Drylands make up 40 percent of the Earth's landmass and are places where water is the limiting resource for life. They often display a characteristic clustering of vegetation surrounded by bare soil -- patterns that are easy to spot in aerial images. The new study, led by SFI External Professor Sonia Kéfi, who is a researcher at CNRS in France, finds that not only are these spatial patterns caused by the stressful environmental conditions of drylands, but they are also a critical adaptation that allows drylands to function in changing conditions. When a dryland ecosystem tips into a degraded state, the spatial patterns disappear.
"Many people have the idea that 'interesting' ecosystems are places like the Amazon, and that drylands are poor in some way," says SFI External Professor Ricard Solé (Pompeu Fabra University), a co-author on the paper. "But they can be very rich. They are responsible for managing how water is being retained or not in these habitats, and are important for CO2 exchange." Beyond their ecological importance, drylands are also home to one-third of the world's human population, making them important economically and culturally.
In healthy dryland ecosystems, islands of vegetation create oases where conditions are a bit better than the rest of the landscape. There's more water, more nutrients, and more shade. If an ecosystem's climate becomes drier, those clusters tend to move further apart.
And this, says Kéfi, is a double-edged sword. While improving local conditions, these clusters also create spaces without vegetation -- harsh places where a single plant would not survive on its own. If conditions become too harsh, the ecosystem can reach a tipping point into desertification.
Kéfi and her colleagues wondered if aerial images, and their evidence of changes in spatial patterns, could themselves indicate the health or level of degradation in a given plot of land.

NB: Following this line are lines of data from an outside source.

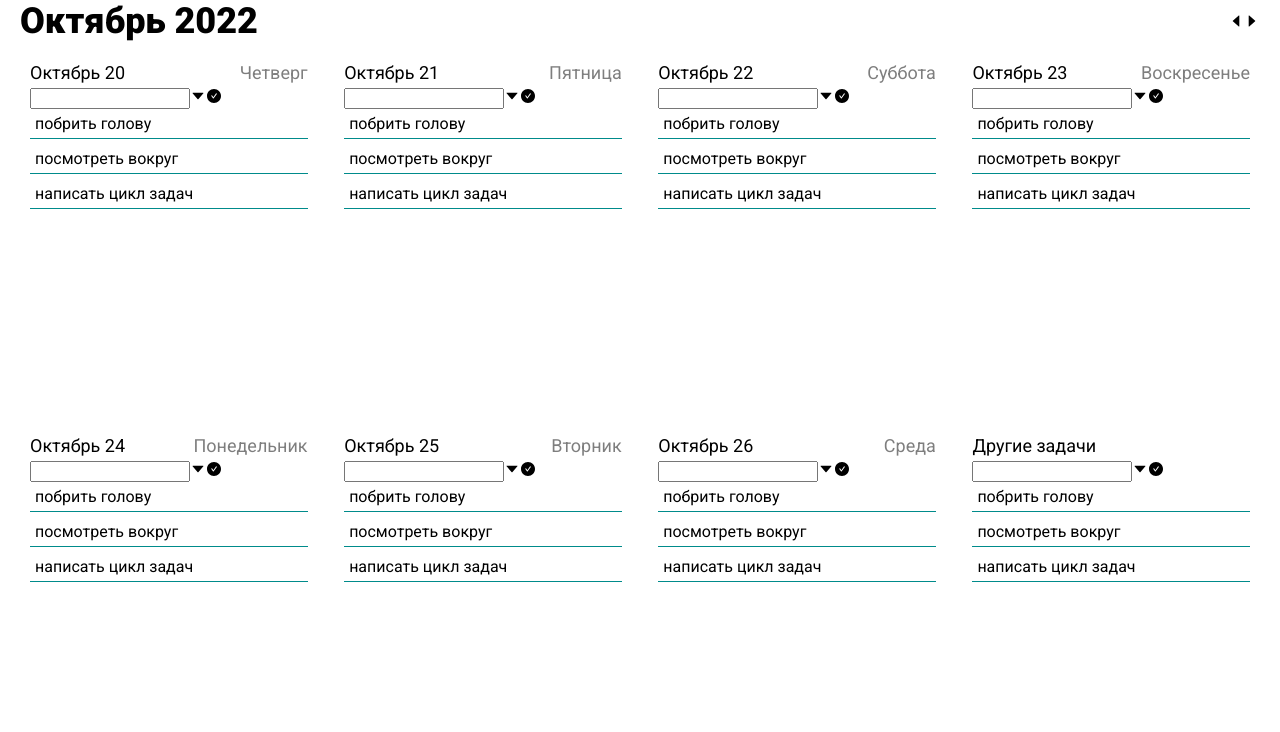
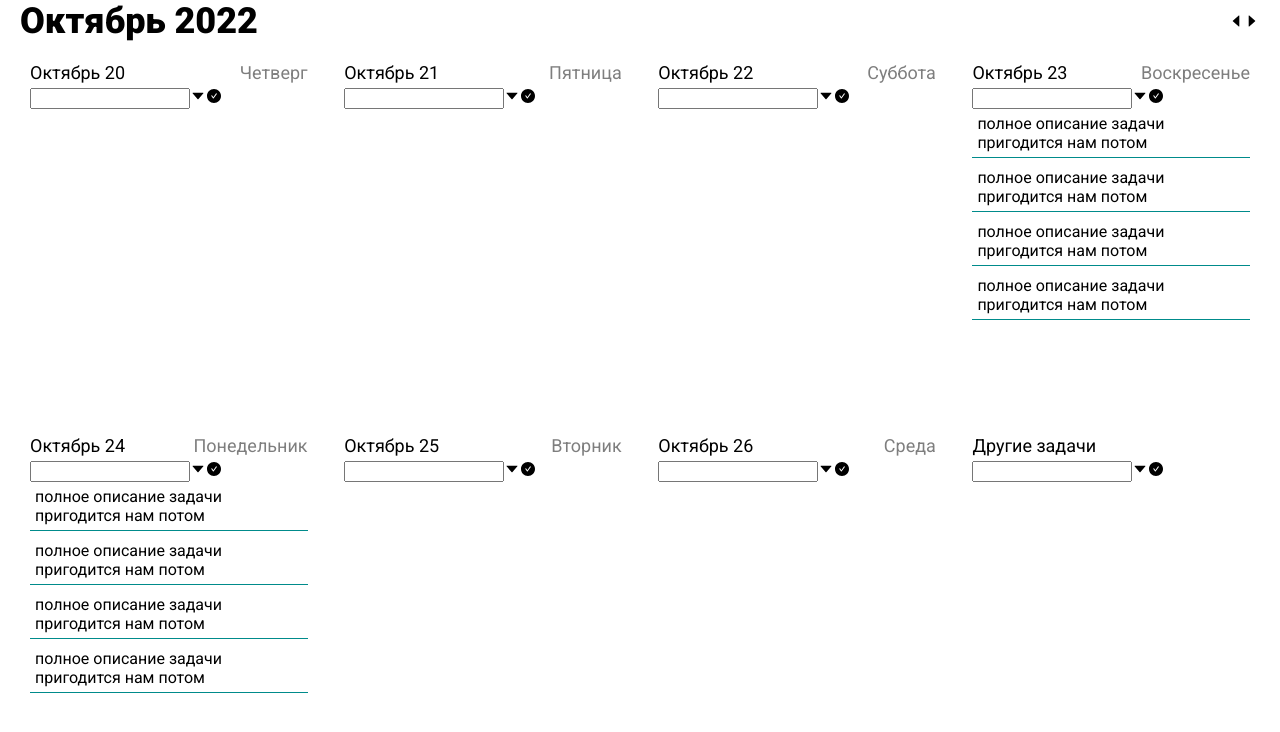
Before and after one commit to ramilqO/tweek, a React (Create React App) app: page / in a window 1280 px wide. Shown: the top 732 px of the page. Built offline with nearby package versions, Linux system fonts and the light colour scheme.

Commit message:
add tasks list

```diff
--- a/src/App.js
+++ b/src/App.js
@@ -1,14 +1,13 @@
 import './App.css';
 import Navbar from './Components/Navbar';
 import Main from './Components/Main';
-import { useState } from 'react';
+import React, { useState } from 'react';
 import styled from 'styled-components/macro';
 import useSetColor from './Hooks/useSetColor';
 
 const StyledApp = styled.div`
     background: #fff;
     height: 100vh;
-
     background: radial-gradient(
         circle,
         ${(props) => props.from} 10%,
@@ -19,6 +18,21 @@ const StyledApp = styled.div`
 function App() {
     const [date, setDate] = useState(new Date());
     const [colorsTheme, setcolorsTheme] = useState(useSetColor());
+
+    const [task, setTask] = useState({
+        text: 'полное описание задачи пригодится нам потом',
+        important: true,
+    });
+    const [allTasks, setAllTasks] = useState([
+        {
+            dateObj: { year: 2022, day: 23 },
+            tasks: [task, task, task, task],
+        },
+        {
+            dateObj: { year: 2022, day: 24 },
+            tasks: [task, task, task, task],
+        },
+    ]);
 
     let days = [
         'Воскресенье',
@@ -51,7 +65,12 @@ function App() {
                 date={date}
                 colorsTheme={colorsTheme}
             />
-            <Main monthNames={monthNames} date={date} days={days} />
+            <Main
+                monthNames={monthNames}
+                date={date}
+                days={days}
+                allTasks={allTasks}
+            />
         </StyledApp>
     );
 }
--- a/src/Components/Day.js
+++ b/src/Components/Day.js
@@ -8,9 +8,11 @@ const StyledDay = styled.div`
     position: relative;
     width: 24%;
     border-radius: 10px;
+    height: min-content;
     max-height: 48%;
     background-color: #fff;
     padding: 10px;
+    overflow-y: auto;
 `;
 
 const StyledHeader = styled.div`
@@ -48,13 +50,13 @@ const StyledForm = styled.form`
     display: flex;
 `;
 
-const Day = ({ date, monthNames, days }) => {
-    const tasks = [
-        'побрить голову',
-        'посмотреть вокруг',
-        'написать цикл задач',
-    ];
-
+const Day = ({ date, monthNames, days, allTasks, indexItem }) => {
+    let isCurrentDay = (task) => {
+        return (
+            task.dateObj.year === date.getFullYear() &&
+            task.dateObj.day === date.getDate()
+        );
+    };
     return (
         <StyledDay>
             <StyledHeader>
@@ -84,9 +86,18 @@ const Day = ({ date, monthNames, days }) => {
             </StyledForm>
 
             <StyledTaskList>
-                {tasks.map((task, index) => {
-                    return <StyledTask key={index}>{task}</StyledTask>;
-                })}
+                {allTasks &&
+                    allTasks.map((task, index) => {
+                        if (isCurrentDay(task)) {
+                            return task.tasks.map((taskItem) => {
+                                return (
+                                    <StyledTask key={taskItem.text}>
+                                        {taskItem.text}
+                                    </StyledTask>
+                                );
+                            });
+                        }
+                    })}
             </StyledTaskList>
         </StyledDay>
     );
--- a/src/Components/Main.js
+++ b/src/Components/Main.js
@@ -12,7 +12,7 @@ const StyledMain = styled.div`
     height: calc(100% - 55px); // 45px - это высота шапки margin + padding
 `;
 
-const Main = ({ date, monthNames, days }) => {
+const Main = ({ date, monthNames, days, allTasks }) => {
     return (
         <StyledMain>
             {days.map((day, index) => (
@@ -27,6 +27,8 @@ const Main = ({ date, monthNames, days }) => {
                         )
                     }
                     days={days}
+                    allTasks={allTasks}
+                    indexItem={index}
                 />
             ))}
             <Day />
```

"In theory, we could tell something about the ecosystem from the sky -- that's what the models predict, in very broad terms," says Kéfi. To test this, the team paired aerial images with soil and vegetation data gathered from 115 dryland ecosystems across 13 different countries. "This on-the-ground data shows us where one ecosystem is healthier or functioning better than other ecosystems." Using the two types of data, the team could test the predictions of the model against real-world observations.
"Our results represent a significant advance in the development of tools for the management and preservation of dryland ecosystems in a warmer, drier world," says Kéfi. "More specifically, changes in spatial vegetation patterns (or the lack thereof) could be used as indicators of degradation."
According to Solé, the study offers, for the first time, real validation that the model correctly predicts the nonlinear dynamics of what has been unfolding in dryland ecosystems. "The beauty of this work is that it reveals something that goes beyond the pattern-forming problem. You can talk about ecosystem health in ways that are not metaphoric, and it opens new interesting questions about how to address the future of these ecosystems," he says.
The authors hope their work will make it easier to spot degrading systems that might be approaching a tipping point. And, because vegetation patterning seems to also be key in other natural systems, such as microbial communities or coastal wetlands, their results could have implications for systems beyond arid zones.
Cite This Page: